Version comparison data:

========================

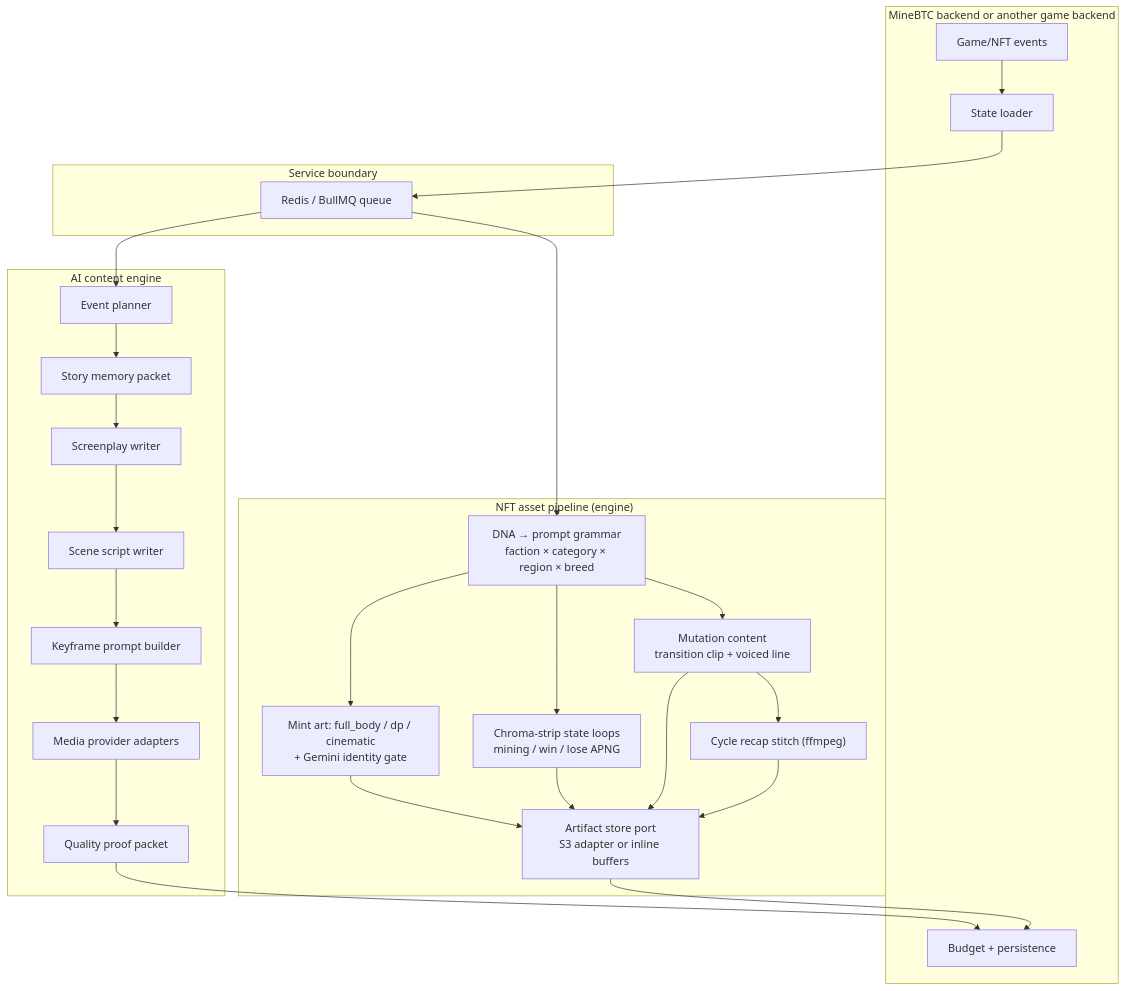
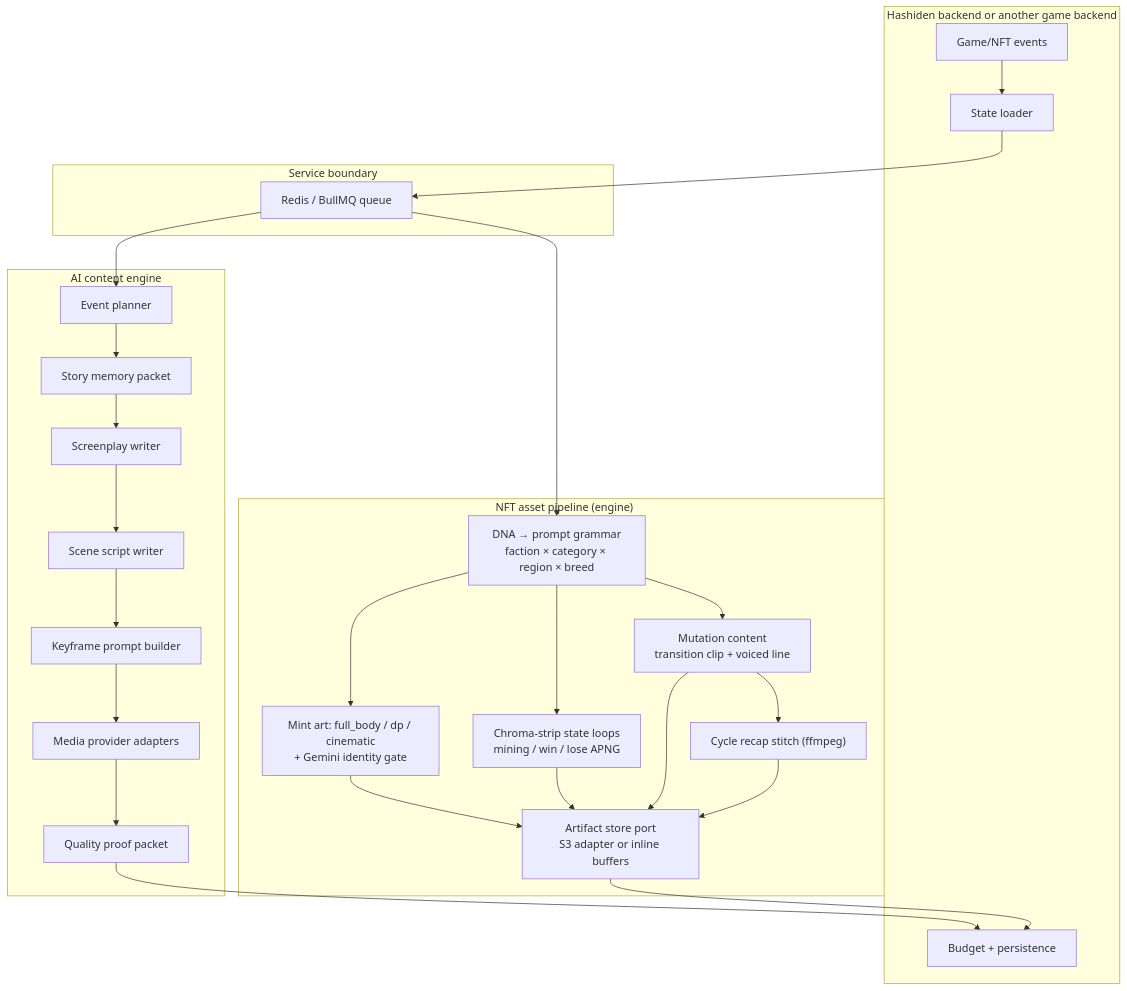
One commit to LifeOrDream/hashiden-content-engine changed the diagram in docs/architecture.md. Above: the diagram before and after it, drawn with Mermaid. The commit also changed other lines of this file and 42 other files, not shown here.

````diff
--- a/docs/architecture.md
+++ b/docs/architecture.md
@@ -7,40 +7,40 @@
 ```mermaid
 flowchart TB
-  subgraph Backend["MineBTC backend or another game backend"]
+  subgraph Backend["Hashiden backend or another game backend"]
     A["Game/NFT events"]
     B["State loader"]
     C["Budget + persistence"]
   end
 
   subgraph Queue["Service boundary"]
     Q["Redis / BullMQ queue"]
   end
 
   subgraph Engine["AI content engine"]
     D["Event planner"]
     E["Story memory packet"]
     F["Screenplay writer"]
     G["Scene script writer"]
     H["Keyframe prompt builder"]
     I["Media provider adapters"]
     J["Quality proof packet"]
   end
 
   subgraph Nft["NFT asset pipeline (engine)"]
     N1["DNA → prompt grammar<br/>faction × category × region × breed"]
     N2["Mint art: full_body / dp / cinematic<br/>+ Gemini identity gate"]
     N3["Chroma-strip state loops<br/>mining / win / lose APNG"]
     N4["Mutation content<br/>transition clip + voiced line"]
     N5["Cycle recap stitch (ffmpeg)"]
     N6["Artifact store port<br/>S3 adapter or inline buffers"]
   end
 
   A --> B --> Q
   Q --> D --> E --> F --> G --> H --> I --> J
   J --> C
   Q --> N1 --> N2 --> N6
   N1 --> N3 --> N6
   N1 --> N4 --> N6
   N4 --> N5 --> N6
   N6 --> C
 ```
````
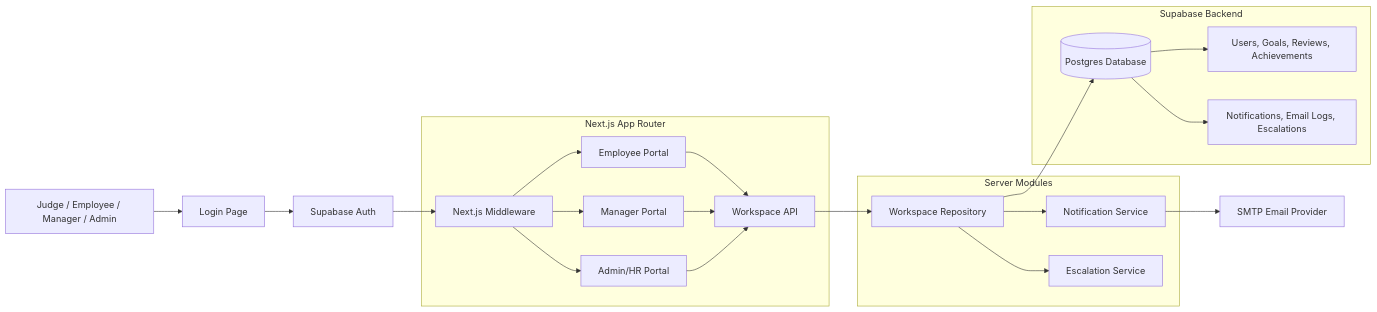
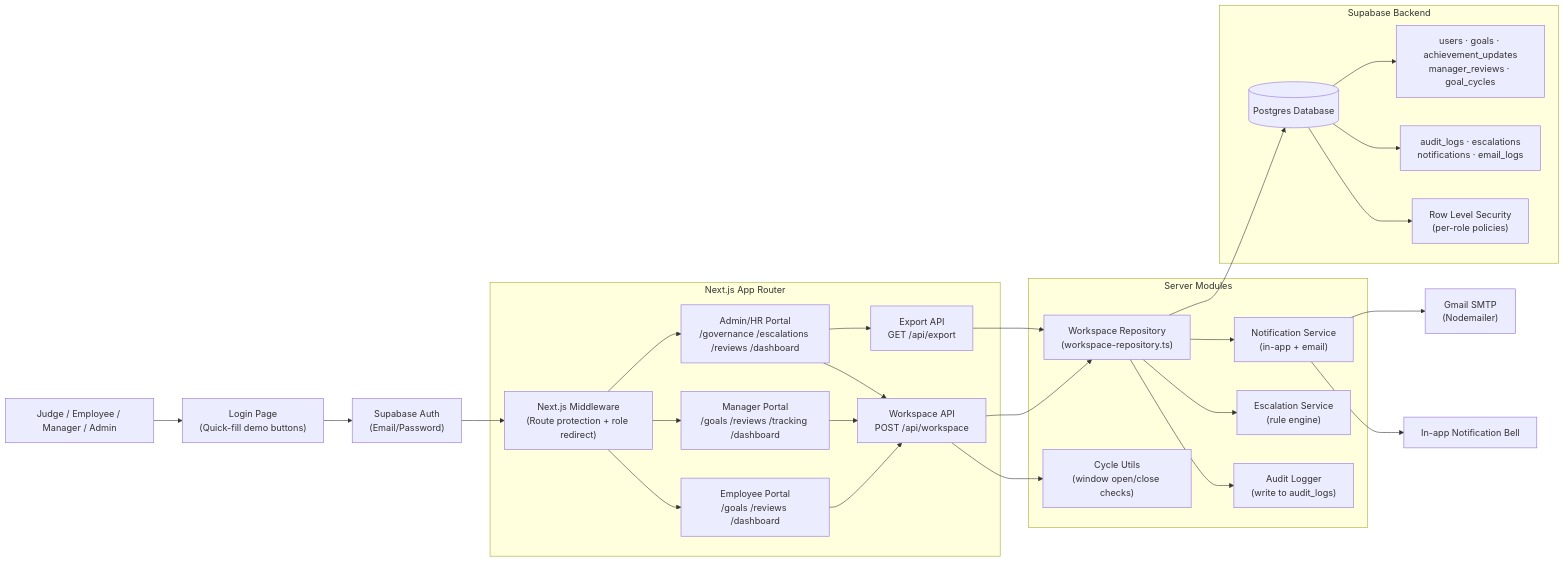
The first of 5 diagrams in README.md (SharadhamGupta/In-House-Goal-Setting-Tracking-Portal), drawn with Mermaid before and after one commit. The commit also changed other lines of this file, not shown here.

Commit message:
Update README with project details and live demo

````diff
--- a/README.md
+++ b/README.md
@@ -132,29 +148,35 @@
 ```mermaid
 flowchart LR
-  User["Judge / Employee / Manager / Admin"] --> Login["Login Page"]
-  Login --> Auth["Supabase Auth"]
-  Auth --> Middleware["Next.js Middleware"]
+  User["Judge / Employee / Manager / Admin"] --> Login["Login Page\n(Quick-fill demo buttons)"]
+  Login --> Auth["Supabase Auth\n(Email/Password)"]
+  Auth --> Middleware["Next.js Middleware\n(Route protection + role redirect)"]
 
   subgraph App["Next.js App Router"]
-    Middleware --> Employee["Employee Portal"]
-    Middleware --> Manager["Manager Portal"]
-    Middleware --> Admin["Admin/HR Portal"]
-    Employee --> API["Workspace API"]
+    Middleware --> Employee["Employee Portal\n/goals /reviews /dashboard"]
+    Middleware --> Manager["Manager Portal\n/goals /reviews /tracking /dashboard"]
+    Middleware --> Admin["Admin/HR Portal\n/governance /escalations /reviews /dashboard"]
+    Employee --> API["Workspace API\nPOST /api/workspace"]
     Manager --> API
     Admin --> API
+    Admin --> ExportAPI["Export API\nGET /api/export"]
   end
 
   subgraph Server["Server Modules"]
-    API --> Repository["Workspace Repository"]
-    Repository --> NotificationService["Notification Service"]
-    Repository --> EscalationService["Escalation Service"]
+    API --> Repository["Workspace Repository\n(workspace-repository.ts)"]
+    API --> CycleUtils["Cycle Utils\n(window open/close checks)"]
+    Repository --> NotificationService["Notification Service\n(in-app + email)"]
+    Repository --> EscalationService["Escalation Service\n(rule engine)"]
+    Repository --> AuditService["Audit Logger\n(write to audit_logs)"]
+    ExportAPI --> Repository
   end
 
   subgraph Supabase["Supabase Backend"]
     Repository --> Database[("Postgres Database")]
-    Database --> Tables["Users, Goals, Reviews, Achievements"]
-    Database --> OpsTables["Notifications, Email Logs, Escalations"]
+    Database --> CoreTables["users · goals · achievement_updates\nmanager_reviews · goal_cycles"]
+    Database --> GovTables["audit_logs · escalations\nnotifications · email_logs"]
+    Database --> RLS["Row Level Security\n(per-role policies)"]
   end
 
-  NotificationService --> Email["SMTP Email Provider"]
+  NotificationService --> Email["Gmail SMTP\n(Nodemailer)"]
+  NotificationService --> InApp["In-app Notification Bell"]
 ```
````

========================

What to work on:
Make an exact copy of every entry above, but keep the pictures out of it.

Reply to the exercise:
One commit to LifeOrDream/hashiden-content-engine changed the diagram in docs/architecture.md. Above: the diagram before and after it, drawn with Mermaid. The commit also changed other lines of this file and 42 other files, not shown here.

````diff
--- a/docs/architecture.md
+++ b/docs/architecture.md
@@ -7,40 +7,40 @@
 ```mermaid
 flowchart TB
-  subgraph Backend["MineBTC backend or another game backend"]
+  subgraph Backend["Hashiden backend or another game backend"]
     A["Game/NFT events"]
     B["State loader"]
     C["Budget + persistence"]
   end
 
   subgraph Queue["Service boundary"]
     Q["Redis / BullMQ queue"]
   end
 
   subgraph Engine["AI content engine"]
     D["Event planner"]
     E["Story memory packet"]
     F["Screenplay writer"]
     G["Scene script writer"]
     H["Keyframe prompt builder"]
     I["Media provider adapters"]
     J["Quality proof packet"]
   end
 
   subgraph Nft["NFT asset pipeline (engine)"]
     N1["DNA → prompt grammar<br/>faction × category × region × breed"]
     N2["Mint art: full_body / dp / cinematic<br/>+ Gemini identity gate"]
     N3["Chroma-strip state loops<br/>mining / win / lose APNG"]
     N4["Mutation content<br/>transition clip + voiced line"]
     N5["Cycle recap stitch (ffmpeg)"]
     N6["Artifact store port<br/>S3 adapter or inline buffers"]
   end
 
   A --> B --> Q
   Q --> D --> E --> F --> G --> H --> I --> J
   J --> C
   Q --> N1 --> N2 --> N6
   N1 --> N3 --> N6
   N1 --> N4 --> N6
   N4 --> N5 --> N6
   N6 --> C
 ```
````
The first of 5 diagrams in README.md (SharadhamGupta/In-House-Goal-Setting-Tracking-Portal), drawn with Mermaid before and after one commit. The commit also changed other lines of this file, not shown here.

Commit message:
Update README with project details and live demo

````diff
--- a/README.md
+++ b/README.md
@@ -132,29 +148,35 @@
 ```mermaid
 flowchart LR
-  User["Judge / Employee / Manager / Admin"] --> Login["Login Page"]
-  Login --> Auth["Supabase Auth"]
-  Auth --> Middleware["Next.js Middleware"]
+  User["Judge / Employee / Manager / Admin"] --> Login["Login Page\n(Quick-fill demo buttons)"]
+  Login --> Auth["Supabase Auth\n(Email/Password)"]
+  Auth --> Middleware["Next.js Middleware\n(Route protection + role redirect)"]
 
   subgraph App["Next.js App Router"]
-    Middleware --> Employee["Employee Portal"]
-    Middleware --> Manager["Manager Portal"]
-    Middleware --> Admin["Admin/HR Portal"]
-    Employee --> API["Workspace API"]
+    Middleware --> Employee["Employee Portal\n/goals /reviews /dashboard"]
+    Middleware --> Manager["Manager Portal\n/goals /reviews /tracking /dashboard"]
+    Middleware --> Admin["Admin/HR Portal\n/governance /escalations /reviews /dashboard"]
+    Employee --> API["Workspace API\nPOST /api/workspace"]
     Manager --> API
     Admin --> API
+    Admin --> ExportAPI["Export API\nGET /api/export"]
   end
 
   subgraph Server["Server Modules"]
-    API --> Repository["Workspace Repository"]
-    Repository --> NotificationService["Notification Service"]
-    Repository --> EscalationService["Escalation Service"]
+    API --> Repository["Workspace Repository\n(workspace-repository.ts)"]
+    API --> CycleUtils["Cycle Utils\n(window open/close checks)"]
+    Repository --> NotificationService["Notification Service\n(in-app + email)"]
+    Repository --> EscalationService["Escalation Service\n(rule engine)"]
+    Repository --> AuditService["Audit Logger\n(write to audit_logs)"]
+    ExportAPI --> Repository
   end
 
   subgraph Supabase["Supabase Backend"]
     Repository --> Database[("Postgres Database")]
-    Database --> Tables["Users, Goals, Reviews, Achievements"]
-    Database --> OpsTables["Notifications, Email Logs, Escalations"]
+    Database --> CoreTables["users · goals · achievement_updates\nmanager_reviews · goal_cycles"]
+    Database --> GovTables["audit_logs · escalations\nnotifications · email_logs"]
+    Database --> RLS["Row Level Security\n(per-role policies)"]
   end
 
-  NotificationService --> Email["SMTP Email Provider"]
+  NotificationService --> Email["Gmail SMTP\n(Nodemailer)"]
+  NotificationService --> InApp["In-app Notification Bell"]
 ```
````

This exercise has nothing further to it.